        • To maintain internal security within this greater Schengenland, member states are supposed to exercise common visa, asylum, and other policies at their external borders
        • Truly open borders probably far in the future
      4.5.4 Size and Diversity of the EU
    • 48.
      • Ongoing issues facing the EU:
        • Many member states retreating to nationalist interests
        • Struggle to craft and ratify a constitution in which all members can agree on matters such as defense and foreign affairs
          • Conflict over distribution of power between big and small states
          • Debate over whether God should be mentioned in preamble
          • French and Dutch voters rejected the constitution in 2005
          • New draft of constitution could be ratified in 2008 or 2009
        • Concerns with how to articulate a defense policy that does not conflict with NATO

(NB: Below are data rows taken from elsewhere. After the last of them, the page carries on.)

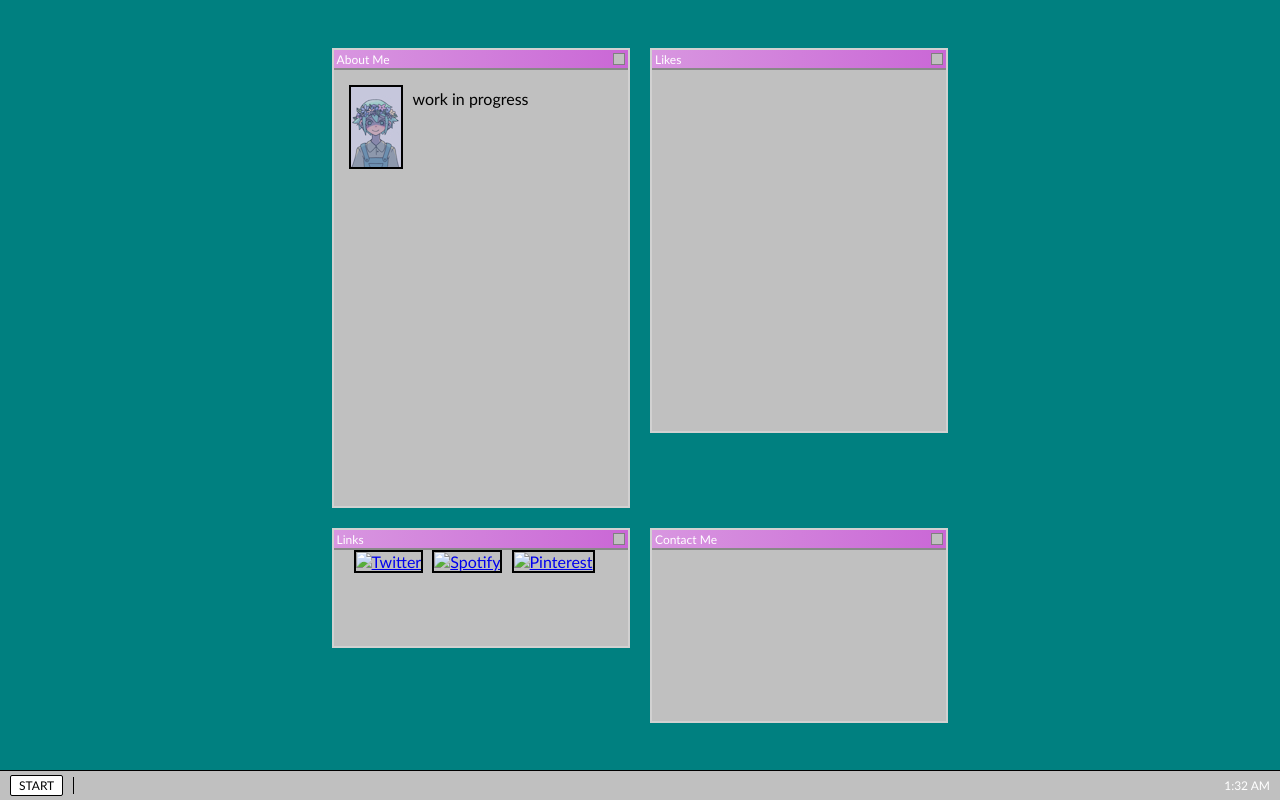
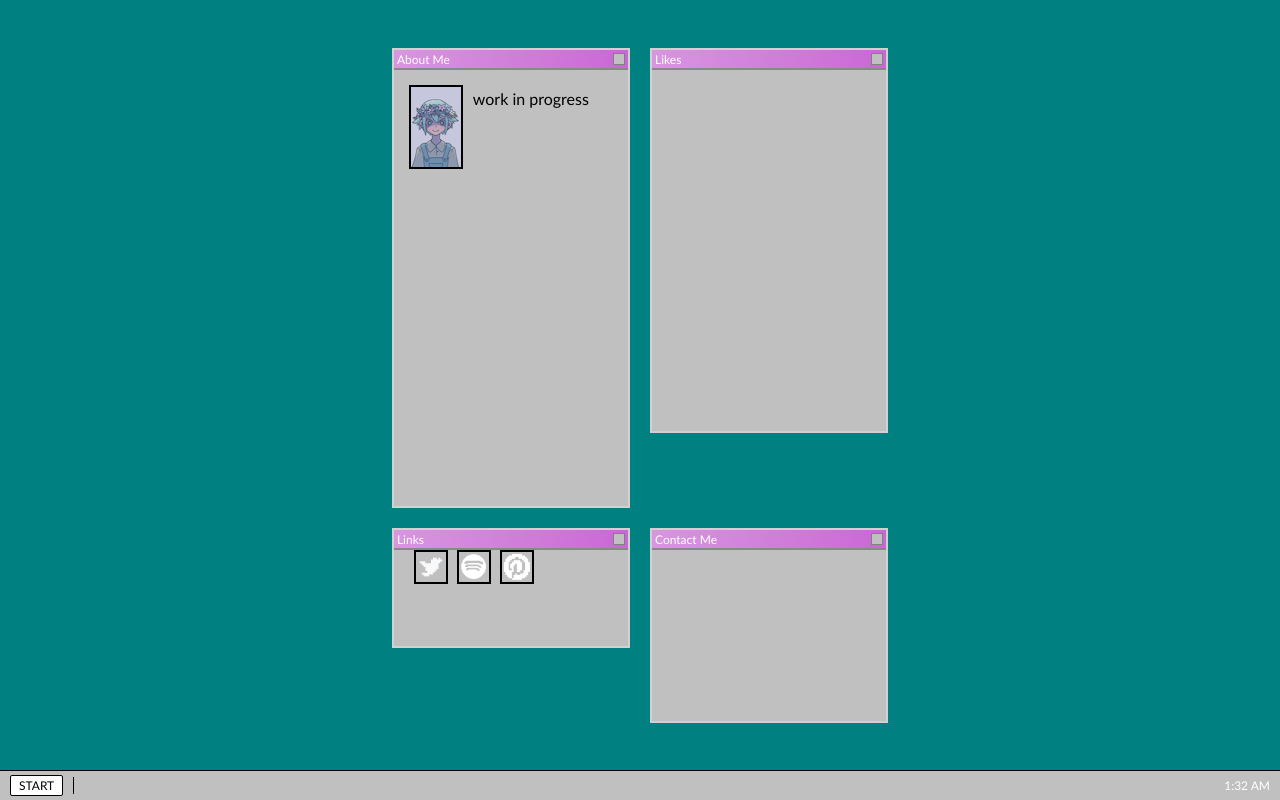
Before and after one commit to raucry/Windows98InABrowser, a plain HTML site: page index.html in a window 1280 px wide. Drawn offline with nearby package versions, Linux system fonts and the light colour scheme.

Commit message:
Updated "index.html"

```diff
--- a/index.html
+++ b/index.html
@@ -249,9 +249,9 @@
             </div>
             <div class="title">Links</div>
         </div>
-        <a href="https://twitter.com/raucry" class="link"><img src="file/twitter.png" alt="Twitter"></a>
-        <a href="https://open.spotify.com/user/zf4qz71qk7vr445rm068p3ooh?si=cff9825f4d5f4fac" class="link"><img src="file/spotify.png" alt="Spotify"></a>
-        <a href="https://pinterest.co.uk/raucry" class="link"><img src="file/pinterest.png" alt="Pinterest"></a>
+        <a href="https://twitter.com/raucry" class="link"><img src="files/twitter.png" alt="Twitter"></a>
+        <a href="https://open.spotify.com/user/zf4qz71qk7vr445rm068p3ooh?si=cff9825f4d5f4fac" class="link"><img src="files/spotify.png" alt="Spotify"></a>
+        <a href="https://pinterest.co.uk/raucry" class="link"><img src="files/pinterest.png" alt="Pinterest"></a>
     </div>
     <div class="box" style="height: 195px;">
         <div class="toolbar">
```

      4.5.5 The Future
    • 49.
      • A rift developed between U.S. & Europe over the Iraq War
      • Questions raised on what we do or don’t have in common
        • Many instinctively equate the U.S. with Europe when speaking about global patterns, as we share:
          • Many common cultural roots
          • A great deal of the world’s wealth
          • Many of the same measures of quality of life
      • Differences between Europeans and Americans
        • Concept of Social Justice
        • Provision of and Spending on Public Education
        • Taxes on Gasoline
        • Views on U.S. “Cultural Industries” (e.g., Hollywood films)
        • Allowance of questions of spirituality into political debates
        • Acceptance of Death Penalty (outlawed in EU countries)
        • Differences on the Geopolitical Front
      4.5.6 Comparing Europeans & Americans